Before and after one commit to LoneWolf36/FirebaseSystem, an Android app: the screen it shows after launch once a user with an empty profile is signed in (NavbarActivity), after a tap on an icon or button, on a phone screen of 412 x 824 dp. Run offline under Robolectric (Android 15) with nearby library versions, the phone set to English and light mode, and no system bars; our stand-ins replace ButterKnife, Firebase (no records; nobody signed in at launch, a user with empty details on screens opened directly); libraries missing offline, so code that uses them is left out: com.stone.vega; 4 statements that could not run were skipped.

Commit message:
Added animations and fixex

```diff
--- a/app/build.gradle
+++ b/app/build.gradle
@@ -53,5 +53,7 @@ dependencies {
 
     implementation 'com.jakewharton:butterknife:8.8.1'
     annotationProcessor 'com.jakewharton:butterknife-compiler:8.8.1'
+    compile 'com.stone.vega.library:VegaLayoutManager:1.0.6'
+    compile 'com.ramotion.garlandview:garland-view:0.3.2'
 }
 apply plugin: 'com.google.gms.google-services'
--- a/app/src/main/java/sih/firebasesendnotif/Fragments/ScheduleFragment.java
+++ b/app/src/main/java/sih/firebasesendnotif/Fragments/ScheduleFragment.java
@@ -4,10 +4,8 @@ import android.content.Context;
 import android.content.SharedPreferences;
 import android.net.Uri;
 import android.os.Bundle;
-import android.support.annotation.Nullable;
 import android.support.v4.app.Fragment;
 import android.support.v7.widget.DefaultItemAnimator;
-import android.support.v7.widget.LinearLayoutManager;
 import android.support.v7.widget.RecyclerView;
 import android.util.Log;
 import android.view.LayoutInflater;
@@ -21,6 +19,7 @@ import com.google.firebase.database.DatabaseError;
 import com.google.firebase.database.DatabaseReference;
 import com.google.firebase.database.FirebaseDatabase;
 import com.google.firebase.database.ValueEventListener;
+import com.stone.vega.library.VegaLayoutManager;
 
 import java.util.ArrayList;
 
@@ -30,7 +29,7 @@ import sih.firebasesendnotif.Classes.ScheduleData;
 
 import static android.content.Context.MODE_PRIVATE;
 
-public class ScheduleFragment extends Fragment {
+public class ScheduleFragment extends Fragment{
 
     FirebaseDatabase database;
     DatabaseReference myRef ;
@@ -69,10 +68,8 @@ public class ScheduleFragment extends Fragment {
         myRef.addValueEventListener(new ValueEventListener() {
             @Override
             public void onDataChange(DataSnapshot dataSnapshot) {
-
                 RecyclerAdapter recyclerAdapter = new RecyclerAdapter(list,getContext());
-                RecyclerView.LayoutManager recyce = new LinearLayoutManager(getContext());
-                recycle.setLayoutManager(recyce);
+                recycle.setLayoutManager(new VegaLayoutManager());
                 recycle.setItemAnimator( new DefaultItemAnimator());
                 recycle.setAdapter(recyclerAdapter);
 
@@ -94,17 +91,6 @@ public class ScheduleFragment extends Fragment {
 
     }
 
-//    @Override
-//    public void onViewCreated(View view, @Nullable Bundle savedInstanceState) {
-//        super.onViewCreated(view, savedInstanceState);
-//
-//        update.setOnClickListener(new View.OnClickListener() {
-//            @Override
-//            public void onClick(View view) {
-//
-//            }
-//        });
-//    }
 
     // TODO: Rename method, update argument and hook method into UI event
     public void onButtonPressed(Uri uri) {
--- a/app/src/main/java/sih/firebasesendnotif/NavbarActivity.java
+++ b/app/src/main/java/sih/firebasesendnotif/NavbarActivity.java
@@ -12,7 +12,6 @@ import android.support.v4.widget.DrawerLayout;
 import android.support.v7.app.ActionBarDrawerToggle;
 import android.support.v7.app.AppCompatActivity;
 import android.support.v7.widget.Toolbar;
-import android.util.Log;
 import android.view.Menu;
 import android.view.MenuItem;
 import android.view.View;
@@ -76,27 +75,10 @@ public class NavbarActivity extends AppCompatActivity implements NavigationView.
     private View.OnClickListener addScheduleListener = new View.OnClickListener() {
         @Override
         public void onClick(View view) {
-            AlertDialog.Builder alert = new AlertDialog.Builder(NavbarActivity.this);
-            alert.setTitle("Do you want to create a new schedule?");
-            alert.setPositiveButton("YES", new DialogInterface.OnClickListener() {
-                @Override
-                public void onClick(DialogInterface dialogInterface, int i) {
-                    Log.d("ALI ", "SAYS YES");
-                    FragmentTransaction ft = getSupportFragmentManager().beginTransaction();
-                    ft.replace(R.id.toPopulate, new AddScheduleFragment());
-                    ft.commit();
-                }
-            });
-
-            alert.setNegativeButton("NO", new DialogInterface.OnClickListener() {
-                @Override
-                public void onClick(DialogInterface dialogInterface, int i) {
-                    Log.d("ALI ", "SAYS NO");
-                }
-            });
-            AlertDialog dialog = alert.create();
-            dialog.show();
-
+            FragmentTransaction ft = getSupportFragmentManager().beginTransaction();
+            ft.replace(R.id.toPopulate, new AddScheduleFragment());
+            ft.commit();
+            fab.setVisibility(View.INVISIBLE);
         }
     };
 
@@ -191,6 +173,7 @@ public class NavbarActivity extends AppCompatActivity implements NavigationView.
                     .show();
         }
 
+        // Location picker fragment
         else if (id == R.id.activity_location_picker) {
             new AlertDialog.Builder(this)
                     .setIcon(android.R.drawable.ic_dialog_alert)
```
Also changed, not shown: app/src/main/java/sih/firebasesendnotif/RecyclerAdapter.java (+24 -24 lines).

********

## WHAT IS EXPECTED
Print the entries exactly. Include every one.

## RESULT FOR THIS TASK
Before and after one commit to LoneWolf36/FirebaseSystem, an Android app: the screen it shows after launch once a user with an empty profile is signed in (NavbarActivity), after a tap on an icon or button, on a phone screen of 412 x 824 dp. Run offline under Robolectric (Android 15) with nearby library versions, the phone set to English and light mode, and no system bars; our stand-ins replace ButterKnife, Firebase (no records; nobody signed in at launch, a user with empty details on screens opened directly); libraries missing offline, so code that uses them is left out: com.stone.vega; 4 statements that could not run were skipped.

Commit message:
Added animations and fixex

```diff
--- a/app/build.gradle
+++ b/app/build.gradle
@@ -53,5 +53,7 @@ dependencies {
 
     implementation 'com.jakewharton:butterknife:8.8.1'
     annotationProcessor 'com.jakewharton:butterknife-compiler:8.8.1'
+    compile 'com.stone.vega.library:VegaLayoutManager:1.0.6'
+    compile 'com.ramotion.garlandview:garland-view:0.3.2'
 }
 apply plugin: 'com.google.gms.google-services'
--- a/app/src/main/java/sih/firebasesendnotif/Fragments/ScheduleFragment.java
+++ b/app/src/main/java/sih/firebasesendnotif/Fragments/ScheduleFragment.java
@@ -4,10 +4,8 @@ import android.content.Context;
 import android.content.SharedPreferences;
 import android.net.Uri;
 import android.os.Bundle;
-import android.support.annotation.Nullable;
 import android.support.v4.app.Fragment;
 import android.support.v7.widget.DefaultItemAnimator;
-import android.support.v7.widget.LinearLayoutManager;
 import android.support.v7.widget.RecyclerView;
 import android.util.Log;
 import android.view.LayoutInflater;
@@ -21,6 +19,7 @@ import com.google.firebase.database.DatabaseError;
 import com.google.firebase.database.DatabaseReference;
 import com.google.firebase.database.FirebaseDatabase;
 import com.google.firebase.database.ValueEventListener;
+import com.stone.vega.library.VegaLayoutManager;
 
 import java.util.ArrayList;
 
@@ -30,7 +29,7 @@ import sih.firebasesendnotif.Classes.ScheduleData;
 
 import static android.content.Context.MODE_PRIVATE;
 
-public class ScheduleFragment extends Fragment {
+public class ScheduleFragment extends Fragment{
 
     FirebaseDatabase database;
     DatabaseReference myRef ;
@@ -69,10 +68,8 @@ public class ScheduleFragment extends Fragment {
         myRef.addValueEventListener(new ValueEventListener() {
             @Override
             public void onDataChange(DataSnapshot dataSnapshot) {
-
                 RecyclerAdapter recyclerAdapter = new RecyclerAdapter(list,getContext());
-                RecyclerView.LayoutManager recyce = new LinearLayoutManager(getContext());
-                recycle.setLayoutManager(recyce);
+                recycle.setLayoutManager(new VegaLayoutManager());
                 recycle.setItemAnimator( new DefaultItemAnimator());
                 recycle.setAdapter(recyclerAdapter);
 
@@ -94,17 +91,6 @@ public class ScheduleFragment extends Fragment {
 
     }
 
-//    @Override
-//    public void onViewCreated(View view, @Nullable Bundle savedInstanceState) {
-//        super.onViewCreated(view, savedInstanceState);
-//
-//        update.setOnClickListener(new View.OnClickListener() {
-//            @Override
-//            public void onClick(View view) {
-//
-//            }
-//        });
-//    }
 
     // TODO: Rename method, update argument and hook method into UI event
     public void onButtonPressed(Uri uri) {
--- a/app/src/main/java/sih/firebasesendnotif/NavbarActivity.java
+++ b/app/src/main/java/sih/firebasesendnotif/NavbarActivity.java
@@ -12,7 +12,6 @@ import android.support.v4.widget.DrawerLayout;
 import android.support.v7.app.ActionBarDrawerToggle;
 import android.support.v7.app.AppCompatActivity;
 import android.support.v7.widget.Toolbar;
-import android.util.Log;
 import android.view.Menu;
 import android.view.MenuItem;
 import android.view.View;
@@ -76,27 +75,10 @@ public class NavbarActivity extends AppCompatActivity implements NavigationView.
     private View.OnClickListener addScheduleListener = new View.OnClickListener() {
         @Override
         public void onClick(View view) {
-            AlertDialog.Builder alert = new AlertDialog.Builder(NavbarActivity.this);
-            alert.setTitle("Do you want to create a new schedule?");
-            alert.setPositiveButton("YES", new DialogInterface.OnClickListener() {
-                @Override
-                public void onClick(DialogInterface dialogInterface, int i) {
-                    Log.d("ALI ", "SAYS YES");
-                    FragmentTransaction ft = getSupportFragmentManager().beginTransaction();
-                    ft.replace(R.id.toPopulate, new AddScheduleFragment());
-                    ft.commit();
-                }
-            });
-
-            alert.setNegativeButton("NO", new DialogInterface.OnClickListener() {
-                @Override
-                public void onClick(DialogInterface dialogInterface, int i) {
-                    Log.d("ALI ", "SAYS NO");
-                }
-            });
-            AlertDialog dialog = alert.create();
-            dialog.show();
-
+            FragmentTransaction ft = getSupportFragmentManager().beginTransaction();
+            ft.replace(R.id.toPopulate, new AddScheduleFragment());
+            ft.commit();
+            fab.setVisibility(View.INVISIBLE);
         }
     };
 
@@ -191,6 +173,7 @@ public class NavbarActivity extends AppCompatActivity implements NavigationView.
                     .show();
         }
 
+        // Location picker fragment
         else if (id == R.id.activity_location_picker) {
             new AlertDialog.Builder(this)
                     .setIcon(android.R.drawable.ic_dialog_alert)
```
Also changed, not shown: app/src/main/java/sih/firebasesendnotif/RecyclerAdapter.java (+24 -24 lines).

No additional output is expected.